## REQUIREMENT
In the records below, find each line that holds "allume" and return it.

(Version comparison data)
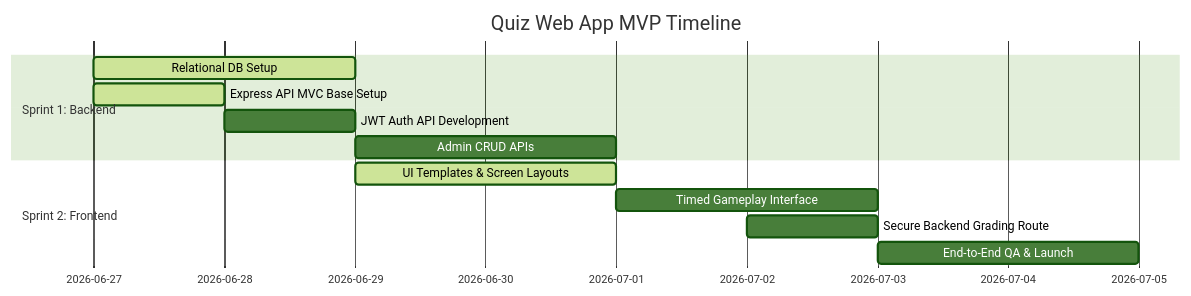
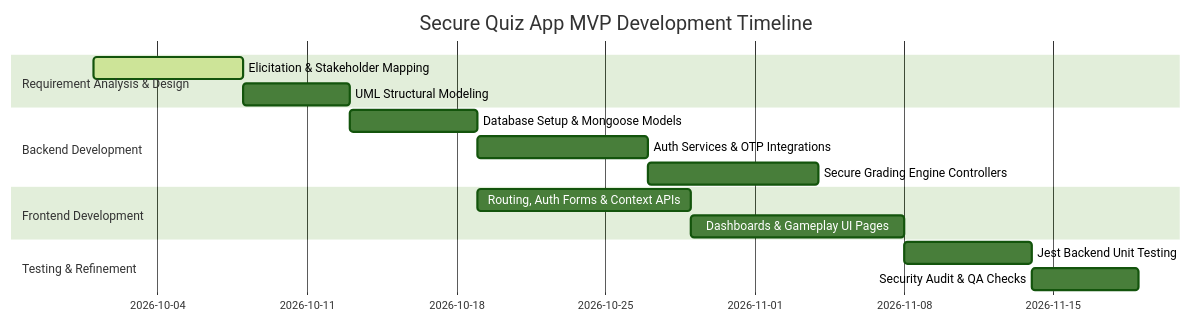
Before and after one commit to vidurapriyadarshana/SDGP_CW: the second of 2 diagrams in docs/assignment/group_report.md, drawn with Mermaid (forest theme). The commit also changed other lines of this file and 7 other files, not shown here.

Commit message:
docs: initialize assignment report templates and guidelines and add QuizPlay page component

````diff
--- a/docs/assignment/group_report.md
+++ b/docs/assignment/group_report.md
@@ -362,15 +256,18 @@
 ```mermaid
 gantt
-    title Quiz Web App MVP Timeline
+    title Secure Quiz App MVP Development Timeline
     dateFormat  YYYY-MM-DD
-    section Sprint 1: Backend
-    Relational DB Setup           :active, des1, 2026-06-27, 2d
-    Express API MVC Base Setup    :active, des2, 2026-06-27, 1d
-    JWT Auth API Development      :des3, 2026-06-28, 1d
-    Admin CRUD APIs               :des4, 2026-06-29, 2d
-    section Sprint 2: Frontend
-    UI Templates & Screen Layouts :active, des5, 2026-06-29, 2d
-    Timed Gameplay Interface      :des6, 2026-07-01, 2d
-    Secure Backend Grading Route  :des7, 2026-07-02, 1d
-    End-to-End QA & Launch        :des8, 2026-07-03, 2d
+    section Requirement Analysis & Design
+    Elicitation & Stakeholder Mapping  :active, 2026-10-01, 7d
+    UML Structural Modeling           : 2026-10-08, 5d
+    section Backend Development
+    Database Setup & Mongoose Models  : 2026-10-13, 6d
+    Auth Services & OTP Integrations   : 2026-10-19, 8d
+    Secure Grading Engine Controllers  : 2026-10-27, 8d
+    section Frontend Development
+    Routing, Auth Forms & Context APIs : 2026-10-19, 10d
+    Dashboards & Gameplay UI Pages     : 2026-10-29, 10d
+    section Testing & Refinement
+    Jest Backend Unit Testing          : 2026-11-08, 6d
+    Security Audit & QA Checks         : 2026-11-14, 5d
 ```
````
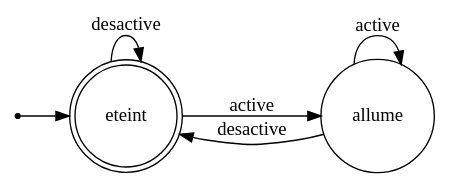
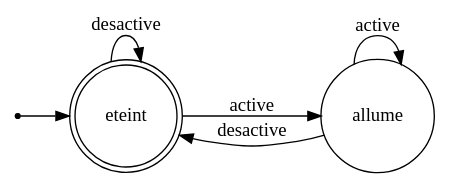
Before and after one commit to mineosx29/wasm-as-ensta: the diagram in Compilator/code.gv, drawn with Graphviz. The commit also changed other lines of this file and 4 other files, not shown here.

```diff
--- a/Compilator/code.gv
+++ b/Compilator/code.gv
@@ -1,13 +1,13 @@
 digraph automate{
 rankdir=LR;
 size="8,5"
 node [shape = doublecircle];eteint;
 node [shape = point ]; qi
 node [shape = circle];
 qi -> eteint;
 node [shape = circle];allume;
+eteint -> allume [ label = "active"];
+eteint -> eteint [ label = "desactive"];
 allume -> allume [ label = "active"];
 allume -> eteint [ label = "desactive"];
-eteint -> allume [ label = "active"];
-eteint -> eteint [ label = "desactive"];
 }
```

## SOLUTION FOR THIS PROBLEM
 node [shape = circle];allume;
+eteint -> allume [ label = "active"];
 allume -> allume [ label = "active"];
 allume -> eteint [ label = "desactive"];
-eteint -> allume [ label = "active"];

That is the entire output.